"Every time the nurse would call to report a temperature, the physician would slam the phone down, even though we had guidelines to call if the patient's temperature was above 102 degrees," says Bartholomew.
She knew that the belittling, demeaning, and hostile behavior she witnessed throughout healthcare was a serious problem.
"I realized it was something that carried over" and affected patient care, because a person cannot perform cognitive tasks when his or her emotional state is compromised, says Bartholomew. "No human being can think clearly when they are upset. When you create healthy relationships, you are providing a safety net. Our patients will never be safe until all caregivers feel safe enough to communicate—to challenge, question, advocate, and ask for clarification."
As Bartholomew progressed in her career, becoming manager of a 57-bed orthopedic unit in a downtown Seattle hospital, she worked on improving nurse-physician communication and she experienced amazing results.
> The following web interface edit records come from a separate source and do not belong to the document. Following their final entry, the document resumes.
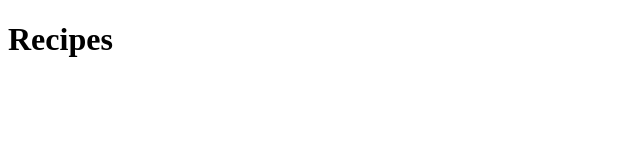
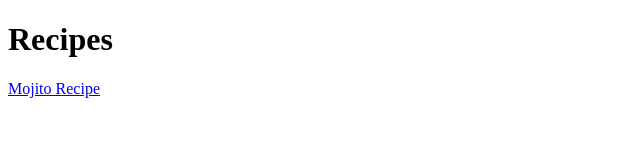
Before and after one commit to CheukmanZhou/Recipes, a plain HTML site: page index.html in a window 1280 px wide. Shown: the whole page, without its empty margins (0-640 px from the left). Drawn offline with Linux system fonts and the light colour scheme.

Commit message:
Added link to Mojito Recipe page

```diff
--- a/index.html
+++ b/index.html
@@ -6,5 +6,6 @@
     </head>
     <body>
         <h1>Recipes</h1>
+        <a href="./recipes/mojito.html">Mojito Recipe</a>
     </body>
 </html>
```
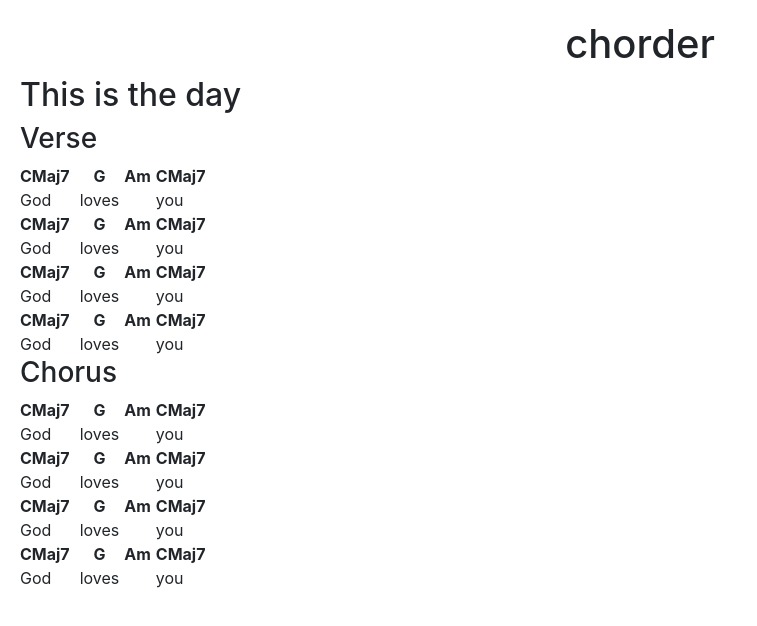
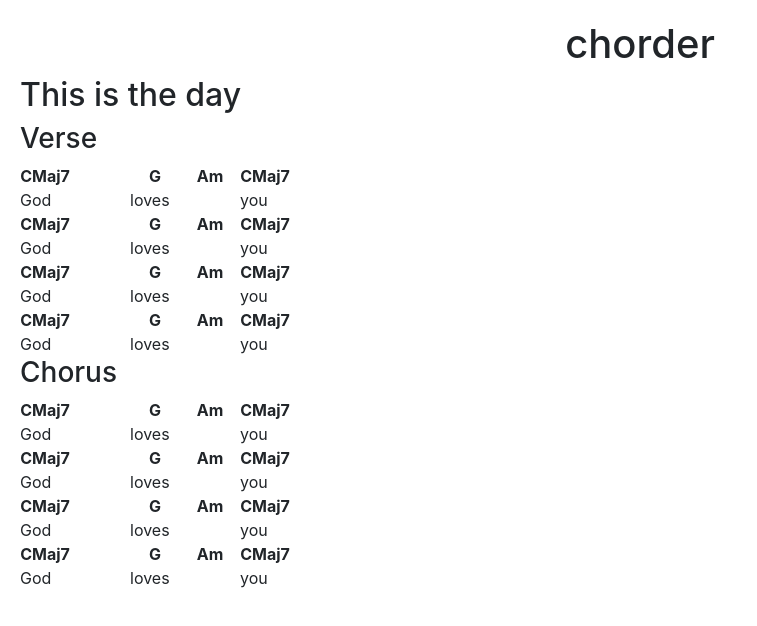
Before and after one commit to khiemcaleb/Chorder, an Angular app in the folder Chorder.Angular/: page / in a window 1280 px wide. Shown: the top 626 px of the page, without its empty margins (0-757 px from the left). Built offline with nearby package versions, Linux system fonts and the light colour scheme.

Commit message:
Add cell mode property

```diff
--- a/Chorder.Angular/src/app/cell/cell.component.ts
+++ b/Chorder.Angular/src/app/cell/cell.component.ts
@@ -7,10 +7,10 @@ import { SongMode } from '../song/song';
   styleUrls: ['./cell.component.css']
 })
 export class CellComponent implements OnInit {
-  @Input() cell: Cell;
+  @Input('cell') cell: Cell;
+  @Input('mode') mode: SongMode;
 
   toggle: boolean = false;
-  mode: SongMode = SongMode.READ; // this to be inherited
 
 
   constructor() {
--- a/Chorder.Angular/src/app/line/line.component.html
+++ b/Chorder.Angular/src/app/line/line.component.html
@@ -1 +1 @@
-<app-cell *ngFor="let cell of line.cells" [cell]="cell"></app-cell>
+<app-cell *ngFor="let cell of line.cells" [cell]="cell" [mode]="SongMode.EDIT"></app-cell>
--- a/Chorder.Angular/src/app/line/line.component.ts
+++ b/Chorder.Angular/src/app/line/line.component.ts
@@ -1,3 +1,4 @@
+import { SongMode } from './../song/song';
 import { Component, OnInit, Input } from '@angular/core';
 import { Cell } from '../cell/cell.component';
 
@@ -14,8 +15,7 @@ export class LineComponent implements OnInit {
   }
 
   @Input() line: Line;
-
-
+  SongMode = SongMode;
 }
 
 export class Line {
```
She turned her attention outside her organization and began to talk about the issue to others. What she was saying struck a nerve. As she presented to hospitals and conferences, nurses would come up to her, weeping, and tell her their stories. She added the need to improve nurse-to-nurse horizontal hostility to her mission and became a celebrated author, speaker, and educator on the topic of bad behavior and the patient safety imperative for changing culture.
"It's just absurd that the two people who are providing the care are not required or expected to communicate on a daily basis," says Bartholomew, noting that poor communication "is the No. 1 cause of errors."